Lois put her hand tenderly on his cheek and looked into his surprisingly clear and twinkling grey eyes. The honest truth was that in the six months she'd been his personal nurse, she'd grown to have incredibly strong feelings towards him, even though he was half a century older than she. He had this indefinable charisma about him that still drew women to him, despite him being in his eighties. Impulsively, she bent down and kissed him, and then pulled back enough so he had an unobstructed view down the deep valley that her bra created.
"God help me, but I do," she said softly.
The old man's name was Tyler McGuinn, and the story of his life was amazing to the point of being unbelievable, even to him. See, Ty McGuinn's body was born in 1857, but his soul was born in 1940. Somehow, his consciousness had traveled back in time from 1977 to 1877. His thoughts, memories and ideas took up residence in the brain dead body of his great-great uncle, a sociopath cowboy whose name he shared. You can read about Ty's early adventures in the novel 'El Paso'.
As would only be natural, Ty had been curious about who tossed him backward a century, and why they did it. Through a series of weird coincidences and events centered around the El Paso Salt War of 1877, Ty finally figured out why he was sent back, but he never did find out who or what caused his pre-incarnation as his ancestor. Once Tyler had solved the immediate problem that had put a kink in the flow of time, he started worrying about the effect his unexpected existence in the nineteenth century would have on the future, particularly the future of his family and his twentieth century self. Tyler tried to walk the razor's edge between making the future better and changing it so much he wouldn't exist in it.
Time was full of potential paradoxes. The main one he had to consider was a major conundrum. If he changed time so that he was never born in the future, how could he have gone back to fix the problem in the El Paso of 1877 in the first place? Of course, there was also the problem of sitting on his hands while he had knowledge that would save millions of lives. In the end, he funded a philanthropic organization that spearheaded the invention of penicillin thirty years early, and the early development of a polio vaccine. The Anna Lopez McGuinn Foundation became the long lasting and preeminent charity devoted solely to the health and welfare of children.
Tyler discovered during his second lifetime, that he was indeed changing the future, the changes he wrought were mostly positive in the big picture of things, but he wasn't so sure about the future he was making for Tyler Lopez McGuinn, his future self. His concern grew when he neared the date that he'd been born in his first life.
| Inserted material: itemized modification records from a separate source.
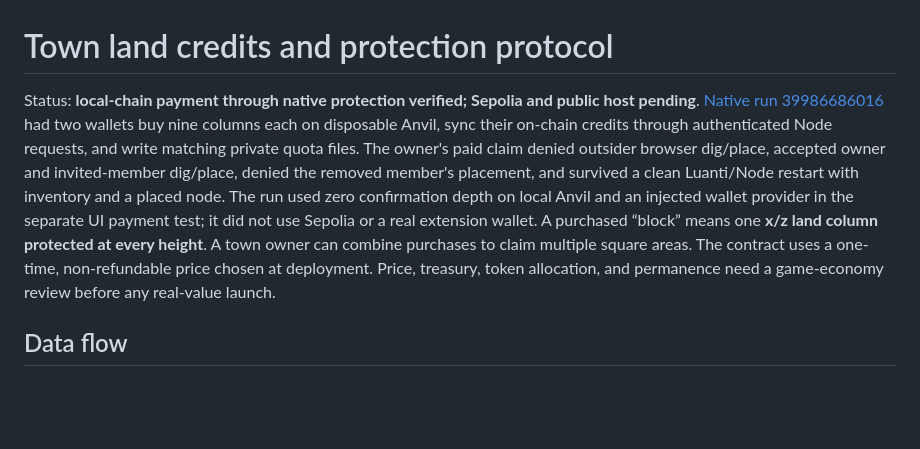
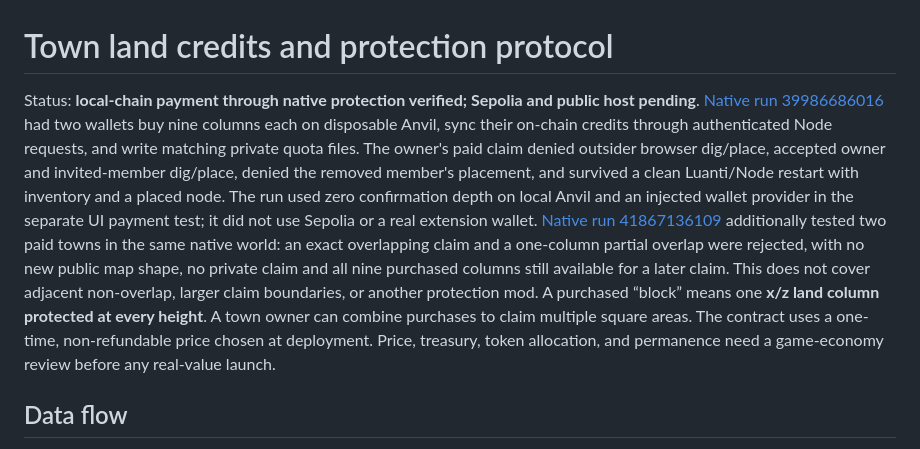
Before and after one commit to cupOJoseph/minemine, a Markdown page: docs/TOWNS.md, the part around the change. GitHub-like rendering; blank space fills up the shorter version.

```diff
--- a/docs/TOWNS.md
+++ b/docs/TOWNS.md
@@ -1,6 +1,6 @@
 # Town land credits and protection protocol
 
-Status: **local-chain payment through native protection verified; Sepolia and public host pending**. [Native run 39986686016](https://github.com/cupOJoseph/minemine/actions/runs/39986686016) had two wallets buy nine columns each on disposable Anvil, sync their on-chain credits through authenticated Node requests, and write matching private quota files. The owner's paid claim denied outsider browser dig/place, accepted owner and invited-member dig/place, denied the removed member's placement, and survived a clean Luanti/Node restart with inventory and a placed node. The run used zero confirmation depth on local Anvil and an injected wallet provider in the separate UI payment test; it did not use Sepolia or a real extension wallet. A purchased “block” means one **x/z land column protected at every height**. A town owner can combine purchases to claim multiple square areas. The contract uses a one-time, non-refundable price chosen at deployment. Price, treasury, token allocation, and permanence need a game-economy review before any real-value launch.
+Status: **local-chain payment through native protection verified; Sepolia and public host pending**. [Native run 39986686016](https://github.com/cupOJoseph/minemine/actions/runs/39986686016) had two wallets buy nine columns each on disposable Anvil, sync their on-chain credits through authenticated Node requests, and write matching private quota files. The owner's paid claim denied outsider browser dig/place, accepted owner and invited-member dig/place, denied the removed member's placement, and survived a clean Luanti/Node restart with inventory and a placed node. The run used zero confirmation depth on local Anvil and an injected wallet provider in the separate UI payment test; it did not use Sepolia or a real extension wallet. [Native run 41867136109](https://github.com/cupOJoseph/minemine/actions/runs/41867136109) additionally tested two paid towns in the same native world: an exact overlapping claim and a one-column partial overlap were rejected, with no new public map shape, no private claim and all nine purchased columns still available for a later claim. This does not cover adjacent non-overlap, larger claim boundaries, or another protection mod. A purchased “block” means one **x/z land column protected at every height**. A town owner can combine purchases to claim multiple square areas. The contract uses a one-time, non-refundable price chosen at deployment. Price, treasury, token allocation, and permanence need a game-economy review before any real-value launch.
 
 ## Data flow
 
```
Also changed, not shown: docs/ROADMAP.md (+2 -2 lines).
He took some comfort in knowing that most events in his family had happened as they had in his first life, although they were delayed by fifteen to twenty years. He had been much relieved when his father in the future was finally born in 1937.
One thing that gave Tyler comfort was his knowledge that certain events were set in stone; regardless of what he tried, he couldn't change them. World War I was such an event, as was the death of his grandson David in World War Two. Ty Ringo had to take it on faith that the birth of Tyler Lopez McGuinn would also be one of those unchangeable events. Thus he prepared the letter and packaged his journals for his grandson's widow, Isabel Lopez McGuinn. He stipulated in his will how and when she would receive them.
Tyler Ringo McGuinn died on November 20, 1940; just one day before he had been born his first time in the twentieth century. His death neatly avoided the potential problem of him being in two places at the same time. Tyler Lopez McGuinn was born the second time, twenty-five years later...